━━━━━ Supplied entries ━━━━━
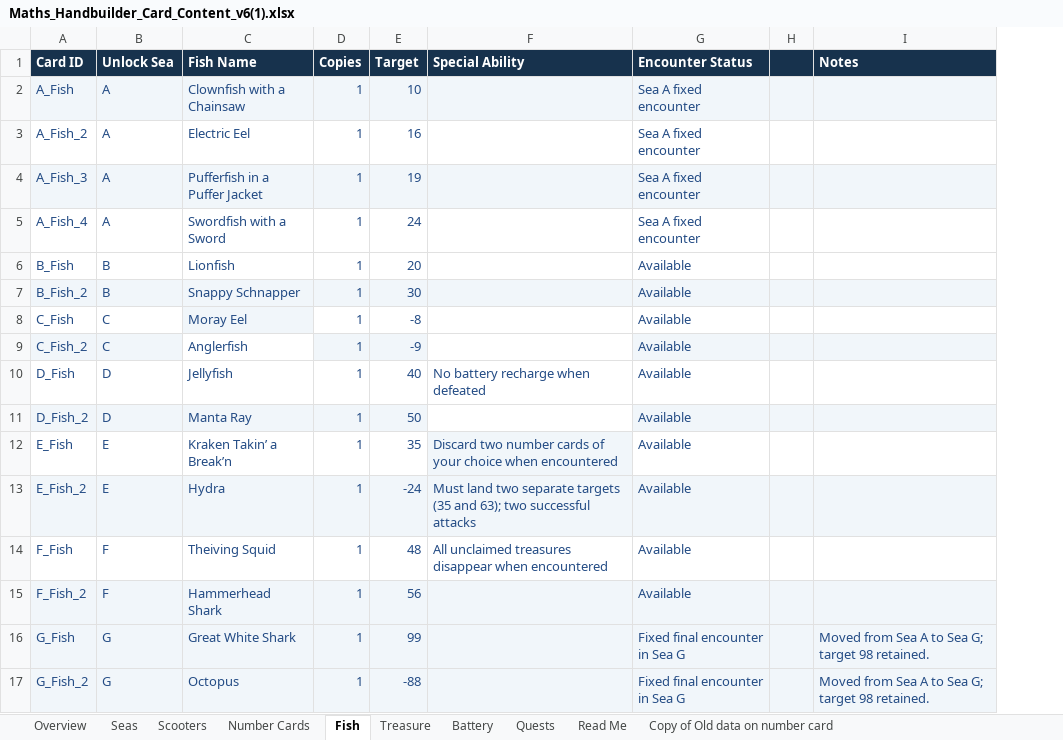
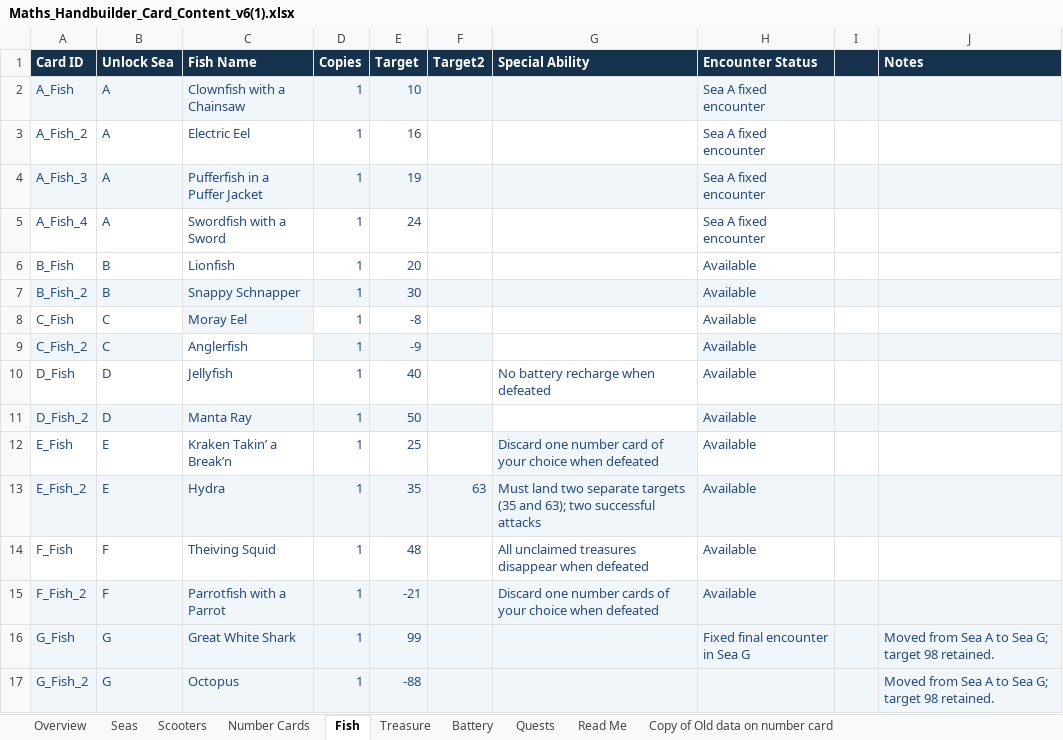
Before and after one commit to joerae/mathshand, an Excel workbook: data/Maths_Handbuilder_Card_Content_v6(1).xlsx, sheet Fish, drawn as a sheet; values as stored, in another font and other column widths than the file's, no borders; charts and pictures not drawn; addresses are those after the commit; the diff names each change by its address in the sheet, - before the commit and + after, or states it on an @@ line.

Commit message:
Imports from spreadsheet now. Only 2 of each copy. New fish order

```diff
--- a/data/Maths_Handbuilder_Card_Content_v6(1).xlsx (sheet Fish)
+++ b/data/Maths_Handbuilder_Card_Content_v6(1).xlsx (sheet Fish)
+column F (Target2), row 13: 63
-E12 (Target): 35
+E12 (Target): 25
-G12 (Special Ability): Discard two number cards of your choice when encountered
+G12 (Special Ability): Discard one number card of your choice when defeated
-E13 (Target): -24
+E13 (Target): 35
-G14 (Special Ability): …disappear when encountered
+G14 (Special Ability): …disappear when defeated
-C15 (Fish Name): Hammerhead Shark
+C15 (Fish Name): Parrotfish with a Parrot
-E15 (Target): 56
+E15 (Target): -21
-G15 (Special Ability): (empty)
+G15 (Special Ability): Discard one number cards of your choice when defeated
-H17 (Encounter Status): Fixed final encounter in Sea G
+H17 (Encounter Status): (empty)
```
Also changed, not shown: sheet Number Cards, sheet Seas, sheet Overview, sheet Scooters, 6 other files.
━━━━━
*Problem to work on*
The answer is the whole listing retyped exactly, with pictures omitted.

*Task answer*
Before and after one commit to joerae/mathshand, an Excel workbook: data/Maths_Handbuilder_Card_Content_v6(1).xlsx, sheet Fish, drawn as a sheet; values as stored, in another font and other column widths than the file's, no borders; charts and pictures not drawn; addresses are those after the commit; the diff names each change by its address in the sheet, - before the commit and + after, or states it on an @@ line.

Commit message:
Imports from spreadsheet now. Only 2 of each copy. New fish order

```diff
--- a/data/Maths_Handbuilder_Card_Content_v6(1).xlsx (sheet Fish)
+++ b/data/Maths_Handbuilder_Card_Content_v6(1).xlsx (sheet Fish)
+column F (Target2), row 13: 63
-E12 (Target): 35
+E12 (Target): 25
-G12 (Special Ability): Discard two number cards of your choice when encountered
+G12 (Special Ability): Discard one number card of your choice when defeated
-E13 (Target): -24
+E13 (Target): 35
-G14 (Special Ability): …disappear when encountered
+G14 (Special Ability): …disappear when defeated
-C15 (Fish Name): Hammerhead Shark
+C15 (Fish Name): Parrotfish with a Parrot
-E15 (Target): 56
+E15 (Target): -21
-G15 (Special Ability): (empty)
+G15 (Special Ability): Discard one number cards of your choice when defeated
-H17 (Encounter Status): Fixed final encounter in Sea G
+H17 (Encounter Status): (empty)
```
Also changed, not shown: sheet Number Cards, sheet Seas, sheet Overview, sheet Scooters, 6 other files.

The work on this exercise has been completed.